Other top stars signing on to the host committee include Harrison Ford, Ed Norton, Tobey Maguire, Brooke Shields, Salma Hayek, Sarah Jessica Parker, Cameron Diaz and Alec Baldwin.
Christie’s is waiving all fees and commissions associated with the sale, and a companion silent auction will run from April 8 to May 6 on www.abidtosavetheearth.org. Native Energy will provide carbon offsets – reduced carbon emissions to counter those associated with the event.
While the auction house could not speculate how much might be raised, charity auctions have raked in big bucks in recent years.
Riding a hot market, a sale of contemporary art spearheaded by rocker Bono and British artist Damien Hirst to benefit AIDS in Africa two years ago saw collectors open their wallets and shell out more than US$40 million, with prices far exceeding pre-sale estimates.

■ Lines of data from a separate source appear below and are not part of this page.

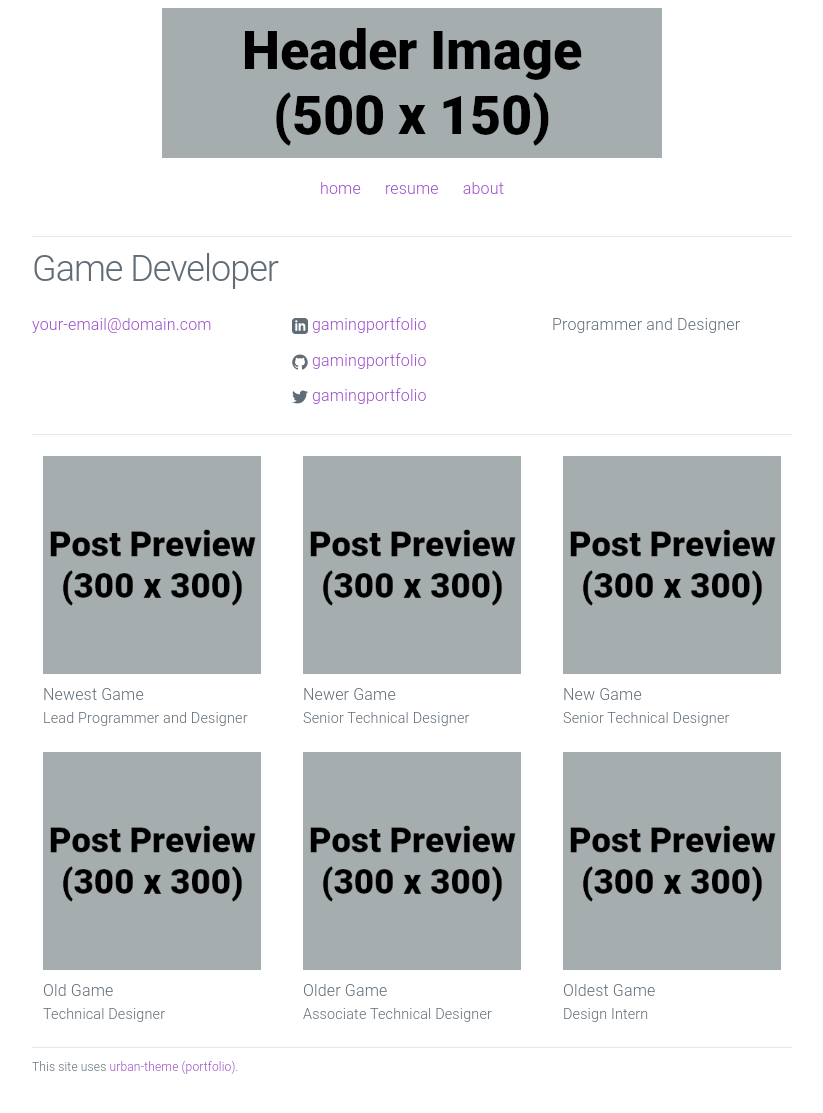
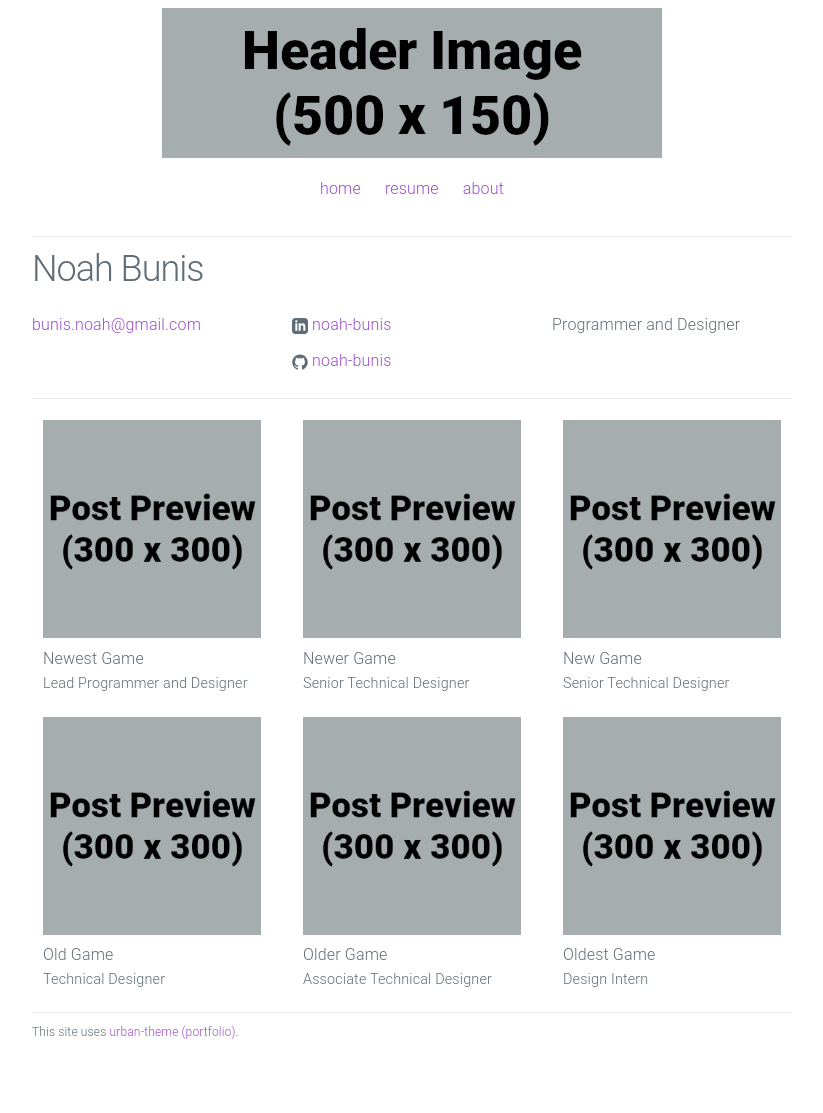
Before and after one commit to Noah-Bunis/noah-bunis.github.io, a Jekyll site: the page built from index.html, in a window 1280 px wide. Shown: the whole page, without its empty margins (228-1051 px from the left). Built offline with Jekyll 4.4.1, drawn with Linux system fonts in a browser that asks for light colours; after the commit the page ends 1077 px from its top, so only the background shows below that.

Commit message:
Update _config.yml

```diff
--- a/_config.yml
+++ b/_config.yml
@@ -1,12 +1,11 @@
 # Site settings
-title: Game Developer
-email: your-email@domain.com
+title: Noah Bunis
+email: bunis.noah@gmail.com
 description: > # keep this and put description below
   Programmer and Designer
-url: "https://yourdomain.com" # the base hostname & protocol for your site
-linkedin_url: "https://www.linkedin.com/in/gamingportfolio"
-github_username: gamingportfolio
-twitter_username: gamingportfolio
+url: "https://noahdoestechthings.github.io" # the base hostname & protocol for your site
+linkedin_url: "www.linkedin.com/in/noah-bunis"
+github_username: noah-bunis
 footer_text: "This site uses <a href='https://github.com/gamingportfolio/urban-theme-portfolio'>urban-theme (portfolio)</a>."
 
 # Build settings
```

And while the financial crisis has struck hard, experts say the art market is well on the road to strong recovery in view of the US$104 million paid earlier this week at a London auction for Giacometti’s Walking Man I.
Raising awareness and stimulating even small donations to environmental concerns is a chief goal of the event, organisers said.
Accordingly, those on a more modest budget will be able to grab a piece of the action, with fashion mecca Barney’s New York offering a series of specially designed US$40 T-shirts as a tie-in with the event.
Naturally, they’re 100 certified organic cotton.